The Chinese company’s new U.S. lab, which will focus on intelligent driving systems and AI-based security for transportation, also formalizes what many already knew: Didi is working on self-driving cars.
The company has already partnered with Udacity — a college-level nanodegree startup — on its self-driving program, at the end of which Didi and a number of other partnering companies get first pick of the graduates the companies want to hire.
Didi did not only acquired Uber China assets last year but it is also actively poaching AV talent from
Google Waymo and Uber itself.
I can just but imagine the potential of AVs deployed at a Didi scale in China in a near future.
Leslie Hook for Financial Times:
Uber is preparing to pour $500m into an ambitious global mapping project as it seeks to wean itself off dependence on Google Maps and pave the way for driverless cars.
It is interesting to watch how car manufacturers (namely VAG, BMW, Daimler) and the bigger mobility companies are trying to cut their dependencies with Google Maps.
It is not surprising though: Google is very vocal about its Autonomous Driving ambitions and sooner than later will have to clarify how Google Maps fits in its overall strategy. Mapping will be strategic for the AV future and I do not think that Google will provide all the needed mapping features (e.g. accuracy) to direct competitors.
By developing its own maps Uber could eventually reduce its reliance on Google Maps, which currently power the Uber app in most of the world.
Although Google was an earlier investor in Uber, the two companies have avoided working closely together and are now developing rival technologies for driverless cars.
Last year Uber hired one of the world’s leading digital mapping experts, Brian McClendon, who previously ran Google Maps and helped create Google Earth.
“Accurate maps are at the heart of our service and backbone of our business,” Mr McClendon said in a statement. “The ongoing need for maps tailored to the Uber experience is why we’re doubling down on our investment in mapping.”
Competition is always good and brings nothing but better products!
It is truly impressive the access that Steven Levy has to everything Google.
I cannot help but wonder how many miles/kilometers of autonomous driving are needed in order to make the systems ready for “public consumption”.
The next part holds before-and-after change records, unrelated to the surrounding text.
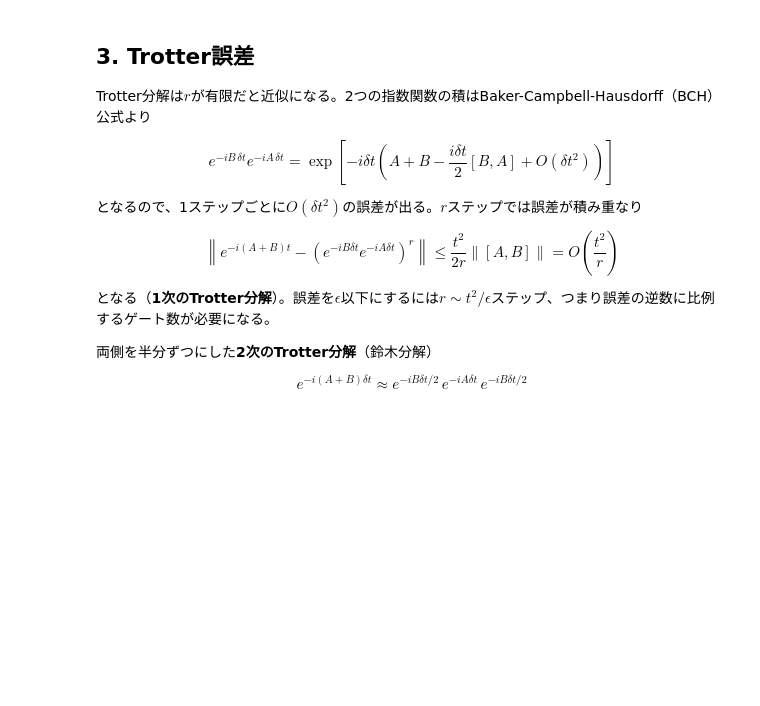
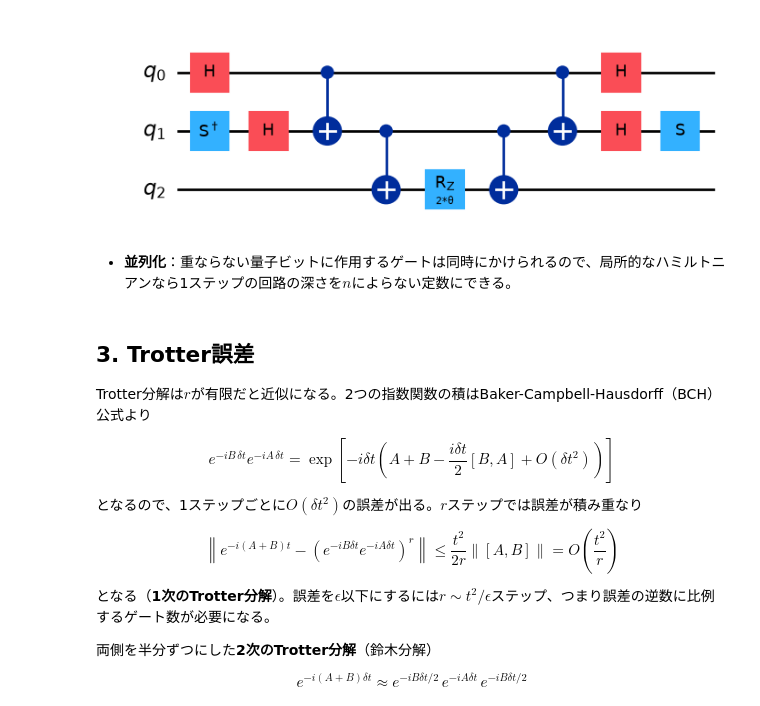
Before and after one commit to yuta627/Quantum_many-body_system, a Jupyter notebook: methods/03_trotter.ipynb, the cells around one changed output. Drawn from its saved outputs; the diff is of its cells as text; code cells hidden in the pictures; blank space fills up the shorter version.

```diff
--- a/methods/03_trotter.ipynb
+++ b/methods/03_trotter.ipynb
@@ -36,3 +93,35 @@ e^{-i(A+B)t} = \lim_{r\to\infty}\left(e^{-iB\,\delta t}e^{-iA\,\delta t}\right)^
+# %%
+import numpy as np
+from scipy.linalg import expm
+from qiskit import QuantumCircuit
+from qiskit.circuit import Parameter
+from qiskit.quantum_info import Operator, SparsePauliOp
+
+theta = Parameter("θ")
+qc = QuantumCircuit(3)
+
+# 1. 基底変換（X→Z, Y→Z）
+qc.h(0)
+qc.sdg(1)
+qc.h(1)
+
+# 2. パリティを q2 に集めて RZ(2θ)
+qc.cx(0, 1)
+qc.cx(1, 2)
+qc.rz(2 * theta, 2)
+qc.cx(1, 2)
+qc.cx(0, 1)
+
+# 3. 基底変換を戻す
+qc.h(0)
+qc.h(1)
+qc.s(1)
+
+display(qc.draw("mpl"))
+# %% [output]
+[figure, added]
+# %% [markdown]
+- **並列化**：重ならない量子ビットに作用するゲートは同時にかけられるので、局所的なハミルトニアンなら1ステップの回路の深さを$n$によらない定数にできる。
 # %% [markdown]
 ## 3. Trotter誤差
 
```
Also changed, not shown: parts of 3 cells of this notebook, 1 other file.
The test-driving program evolved out of the company’s need to log a lot of time driving autonomously. “We had two objectives,” says Chris Urmson, director of the autonomous car program, which is in the process of leaving the Google X research division and becoming a separate Alphabet company. “One was to drive 1,000 miles of interesting roads, and the other was to drive 100,000 miles of roads. At the time, this was 10 times more than anyone had ever driven before with one of these things. We realized we couldn’t just have our developers in the cars all day — we had to get some people to come out and drive them.”